> **EXERCISE DETAILS**: Return the entries below word for word; no images should appear in the copy.

Start of RECORDS PROVIDED

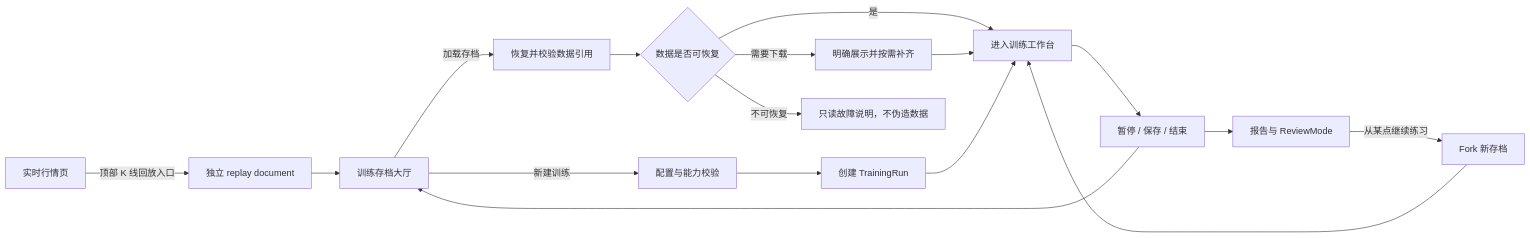
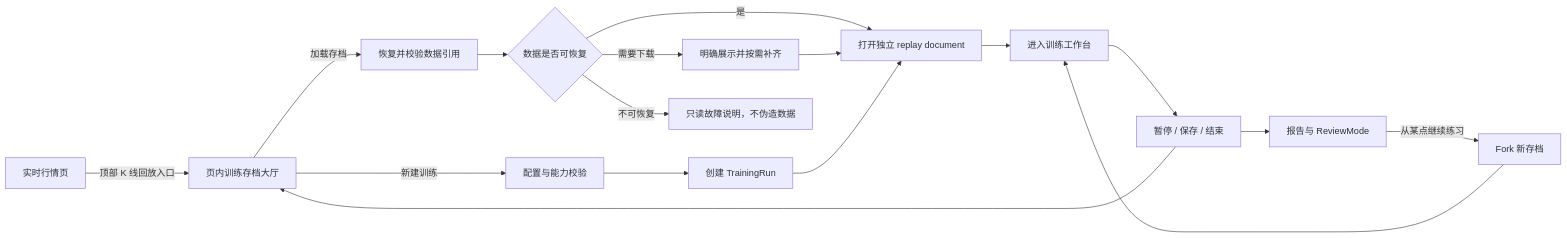
One commit to Ryan00956/CandleScope changed the diagram in docs/KLINE_REPLAY_TRAINING_PRODUCT_CONTRACT_zh.md. Above: the diagram before and after it, drawn with Mermaid. The commit also changed other lines of this file and 26 other files, not shown here.

````diff
--- a/docs/KLINE_REPLAY_TRAINING_PRODUCT_CONTRACT_zh.md
+++ b/docs/KLINE_REPLAY_TRAINING_PRODUCT_CONTRACT_zh.md
@@ -119,19 +119,19 @@
 ```mermaid
 flowchart LR
-    A["实时行情页"] -->|顶部 K 线回放入口| B["独立 replay document"]
-    B --> C["训练存档大厅"]
+    A["实时行情页"] -->|顶部 K 线回放入口| C["页内训练存档大厅"]
     C -->|新建训练| D["配置与能力校验"]
     C -->|加载存档| E["恢复并校验数据引用"]
     D --> F["创建 TrainingRun"]
     E --> G{"数据是否可恢复"}
-    G -->|是| H["进入训练工作台"]
+    G -->|是| N["打开独立 replay document"]
     G -->|需要下载| I["明确展示并按需补齐"]
     G -->|不可恢复| J["只读故障说明，不伪造数据"]
-    I --> H
-    F --> H
+    I --> N["打开独立 replay document"]
+    F --> N
+    N --> H["进入训练工作台"]
     H --> K["暂停 / 保存 / 结束"]
     K --> C
     K --> L["报告与 ReviewMode"]
     L -->|从某点继续练习| M["Fork 新存档"]
     M --> H
 ```
````
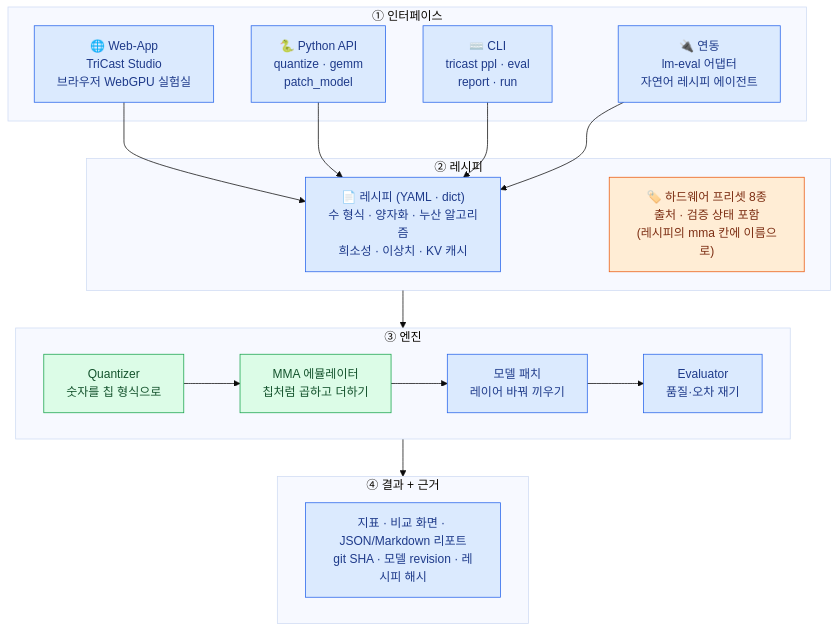
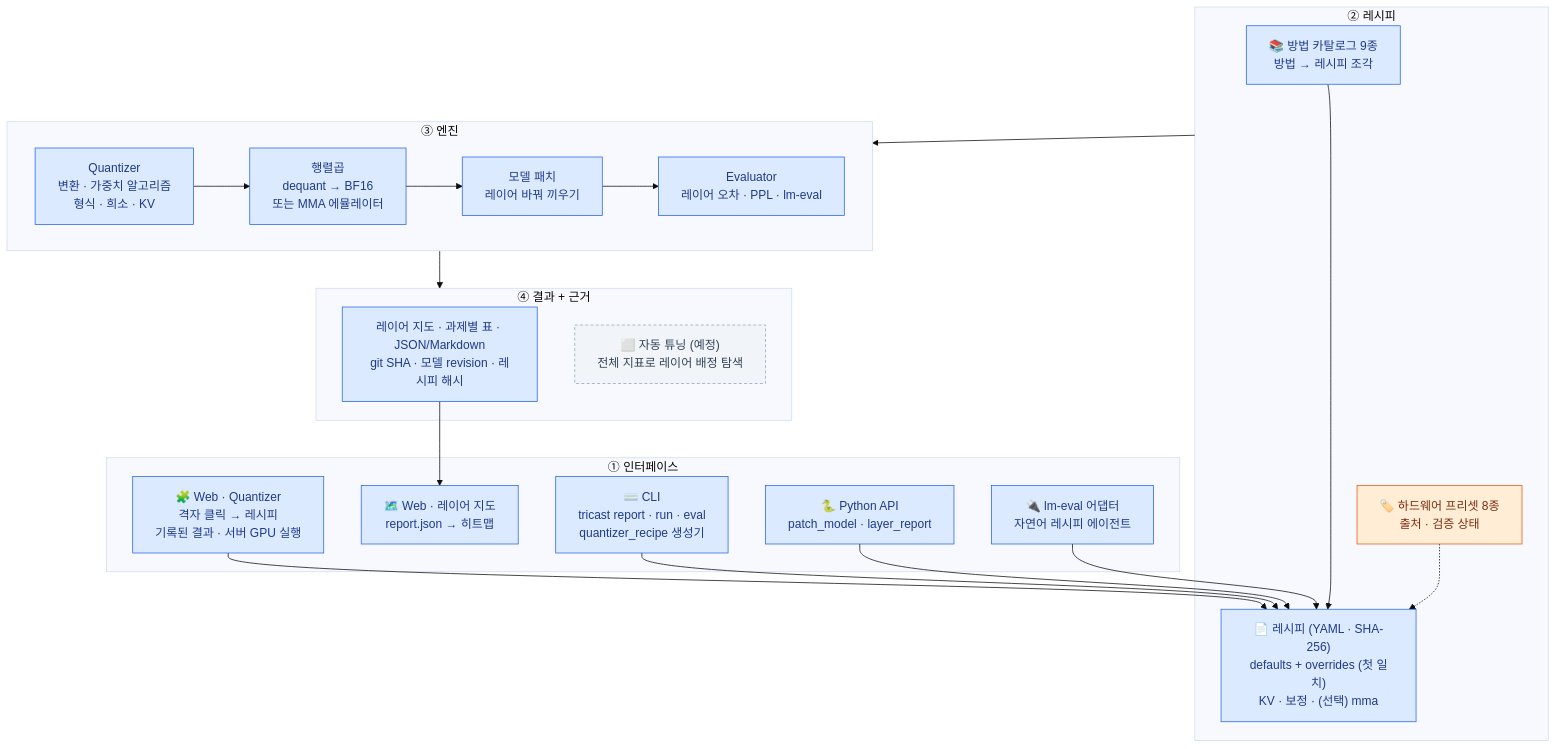
One commit to Youngmin17/TriCast changed the first of 6 diagrams in docs/SPEC.md. Above: the diagram before and after it, drawn with Mermaid (base theme). The commit also changed other lines of this file and 7 other files, not shown here.

````diff
--- a/docs/SPEC.md
+++ b/docs/SPEC.md
@@ -62,30 +68,35 @@
 ```mermaid
 flowchart TB
     subgraph L1["① 인터페이스"]
-      W["🌐 Web-App<br/>TriCast Studio<br/>브라우저 WebGPU 실험실"]
-      P["🐍 Python API<br/>quantize · gemm<br/>patch_model"]
-      C["⌨️ CLI<br/>tricast ppl · eval<br/>report · run"]
-      I["🔌 연동<br/>lm-eval 어댑터<br/>자연어 레시피 에이전트"]
+      Q["🧩 Web · Quantizer<br/>격자 클릭 → 레시피<br/>기록된 결과 · 서버 GPU 실행"]
+      LM["🗺️ Web · 레이어 지도<br/>report.json → 히트맵"]
+      C["⌨️ CLI<br/>tricast report · run · eval<br/>quantizer_recipe 생성기"]
+      P["🐍 Python API<br/>patch_model · layer_report"]
+      I["🔌 lm-eval 어댑터<br/>자연어 레시피 에이전트"]
     end
     subgraph L2["② 레시피"]
-      R["📄 레시피 (YAML · dict)<br/>수 형식 · 양자화 · 누산 알고리즘<br/>희소성 · 이상치 · KV 캐시"]
-      H["🏷️ 하드웨어 프리셋 8종<br/>출처 · 검증 상태 포함<br/>(레시피의 mma 칸에 이름으로)"]
+      MC["📚 방법 카탈로그 9종<br/>방법 → 레시피 조각"]
+      R["📄 레시피 (YAML · SHA-256)<br/>defaults + overrides (첫 일치)<br/>KV · 보정 · (선택) mma"]
+      H["🏷️ 하드웨어 프리셋 8종<br/>출처 · 검증 상태"]
     end
     subgraph L3["③ 엔진"]
       direction LR
-      Q["Quantizer<br/>숫자를 칩 형식으로"] --> M["MMA 에뮬레이터<br/>칩처럼 곱하고 더하기"] --> MP["모델 패치<br/>레이어 바꿔 끼우기"] --> E["Evaluator<br/>품질·오차 재기"]
+      QZ["Quantizer<br/>변환 · 가중치 알고리즘<br/>형식 · 희소 · KV"] --> MM["행렬곱<br/>dequant → BF16<br/>또는 MMA 에뮬레이터"] --> MP["모델 패치<br/>레이어 바꿔 끼우기"] --> E["Evaluator<br/>레이어 오차 · PPL · lm-eval"]
     end
     subgraph L4["④ 결과 + 근거"]
-      O["지표 · 비교 화면 · JSON/Markdown 리포트<br/>git SHA · 모델 revision · 레시피 해시"]
+      O["레이어 지도 · 과제별 표 · JSON/Markdown<br/>git SHA · 모델 revision · 레시피 해시"]
+      AT["⬜ 자동 튜닝 (예정)<br/>전체 지표로 레이어 배정 탐색"]
     end
-    W & P & C & I --> R
-    I ~~~ H
-    L2 --> L3
-    L3 --> L4
+    Q & C & P & I --> R
+    MC --> R
+    H -.-> R
+    L2 --> L3 --> L4
+    O --> LM
     classDef ok fill:#dcfce7,stroke:#16a34a,color:#14532d
     classDef impl fill:#dbeafe,stroke:#2563eb,color:#1e3a8a
     classDef part fill:#ffedd5,stroke:#ea580c,color:#7c2d12
-    class Q,M ok
-    class W,P,C,I,R,MP,E,O impl
+    classDef plan fill:#f1f5f9,stroke:#94a3b8,color:#334155,stroke-dasharray: 4 3
+    class Q,LM,C,P,I,MC,R,QZ,MM,MP,E,O impl
     class H part
+    class AT plan
 ```
````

End of RECORDS PROVIDED

> **ANSWER FOR THE TASK**:
One commit to Ryan00956/CandleScope changed the diagram in docs/KLINE_REPLAY_TRAINING_PRODUCT_CONTRACT_zh.md. Above: the diagram before and after it, drawn with Mermaid. The commit also changed other lines of this file and 26 other files, not shown here.

````diff
--- a/docs/KLINE_REPLAY_TRAINING_PRODUCT_CONTRACT_zh.md
+++ b/docs/KLINE_REPLAY_TRAINING_PRODUCT_CONTRACT_zh.md
@@ -119,19 +119,19 @@
 ```mermaid
 flowchart LR
-    A["实时行情页"] -->|顶部 K 线回放入口| B["独立 replay document"]
-    B --> C["训练存档大厅"]
+    A["实时行情页"] -->|顶部 K 线回放入口| C["页内训练存档大厅"]
     C -->|新建训练| D["配置与能力校验"]
     C -->|加载存档| E["恢复并校验数据引用"]
     D --> F["创建 TrainingRun"]
     E --> G{"数据是否可恢复"}
-    G -->|是| H["进入训练工作台"]
+    G -->|是| N["打开独立 replay document"]
     G -->|需要下载| I["明确展示并按需补齐"]
     G -->|不可恢复| J["只读故障说明，不伪造数据"]
-    I --> H
-    F --> H
+    I --> N["打开独立 replay document"]
+    F --> N
+    N --> H["进入训练工作台"]
     H --> K["暂停 / 保存 / 结束"]
     K --> C
     K --> L["报告与 ReviewMode"]
     L -->|从某点继续练习| M["Fork 新存档"]
     M --> H
 ```
````
One commit to Youngmin17/TriCast changed the first of 6 diagrams in docs/SPEC.md. Above: the diagram before and after it, drawn with Mermaid (base theme). The commit also changed other lines of this file and 7 other files, not shown here.

````diff
--- a/docs/SPEC.md
+++ b/docs/SPEC.md
@@ -62,30 +68,35 @@
 ```mermaid
 flowchart TB
     subgraph L1["① 인터페이스"]
-      W["🌐 Web-App<br/>TriCast Studio<br/>브라우저 WebGPU 실험실"]
-      P["🐍 Python API<br/>quantize · gemm<br/>patch_model"]
-      C["⌨️ CLI<br/>tricast ppl · eval<br/>report · run"]
-      I["🔌 연동<br/>lm-eval 어댑터<br/>자연어 레시피 에이전트"]
+      Q["🧩 Web · Quantizer<br/>격자 클릭 → 레시피<br/>기록된 결과 · 서버 GPU 실행"]
+      LM["🗺️ Web · 레이어 지도<br/>report.json → 히트맵"]
+      C["⌨️ CLI<br/>tricast report · run · eval<br/>quantizer_recipe 생성기"]
+      P["🐍 Python API<br/>patch_model · layer_report"]
+      I["🔌 lm-eval 어댑터<br/>자연어 레시피 에이전트"]
     end
     subgraph L2["② 레시피"]
-      R["📄 레시피 (YAML · dict)<br/>수 형식 · 양자화 · 누산 알고리즘<br/>희소성 · 이상치 · KV 캐시"]
-      H["🏷️ 하드웨어 프리셋 8종<br/>출처 · 검증 상태 포함<br/>(레시피의 mma 칸에 이름으로)"]
+      MC["📚 방법 카탈로그 9종<br/>방법 → 레시피 조각"]
+      R["📄 레시피 (YAML · SHA-256)<br/>defaults + overrides (첫 일치)<br/>KV · 보정 · (선택) mma"]
+      H["🏷️ 하드웨어 프리셋 8종<br/>출처 · 검증 상태"]
     end
     subgraph L3["③ 엔진"]
       direction LR
-      Q["Quantizer<br/>숫자를 칩 형식으로"] --> M["MMA 에뮬레이터<br/>칩처럼 곱하고 더하기"] --> MP["모델 패치<br/>레이어 바꿔 끼우기"] --> E["Evaluator<br/>품질·오차 재기"]
+      QZ["Quantizer<br/>변환 · 가중치 알고리즘<br/>형식 · 희소 · KV"] --> MM["행렬곱<br/>dequant → BF16<br/>또는 MMA 에뮬레이터"] --> MP["모델 패치<br/>레이어 바꿔 끼우기"] --> E["Evaluator<br/>레이어 오차 · PPL · lm-eval"]
     end
     subgraph L4["④ 결과 + 근거"]
-      O["지표 · 비교 화면 · JSON/Markdown 리포트<br/>git SHA · 모델 revision · 레시피 해시"]
+      O["레이어 지도 · 과제별 표 · JSON/Markdown<br/>git SHA · 모델 revision · 레시피 해시"]
+      AT["⬜ 자동 튜닝 (예정)<br/>전체 지표로 레이어 배정 탐색"]
     end
-    W & P & C & I --> R
-    I ~~~ H
-    L2 --> L3
-    L3 --> L4
+    Q & C & P & I --> R
+    MC --> R
+    H -.-> R
+    L2 --> L3 --> L4
+    O --> LM
     classDef ok fill:#dcfce7,stroke:#16a34a,color:#14532d
     classDef impl fill:#dbeafe,stroke:#2563eb,color:#1e3a8a
     classDef part fill:#ffedd5,stroke:#ea580c,color:#7c2d12
-    class Q,M ok
-    class W,P,C,I,R,MP,E,O impl
+    classDef plan fill:#f1f5f9,stroke:#94a3b8,color:#334155,stroke-dasharray: 4 3
+    class Q,LM,C,P,I,MC,R,QZ,MM,MP,E,O impl
     class H part
+    class AT plan
 ```
````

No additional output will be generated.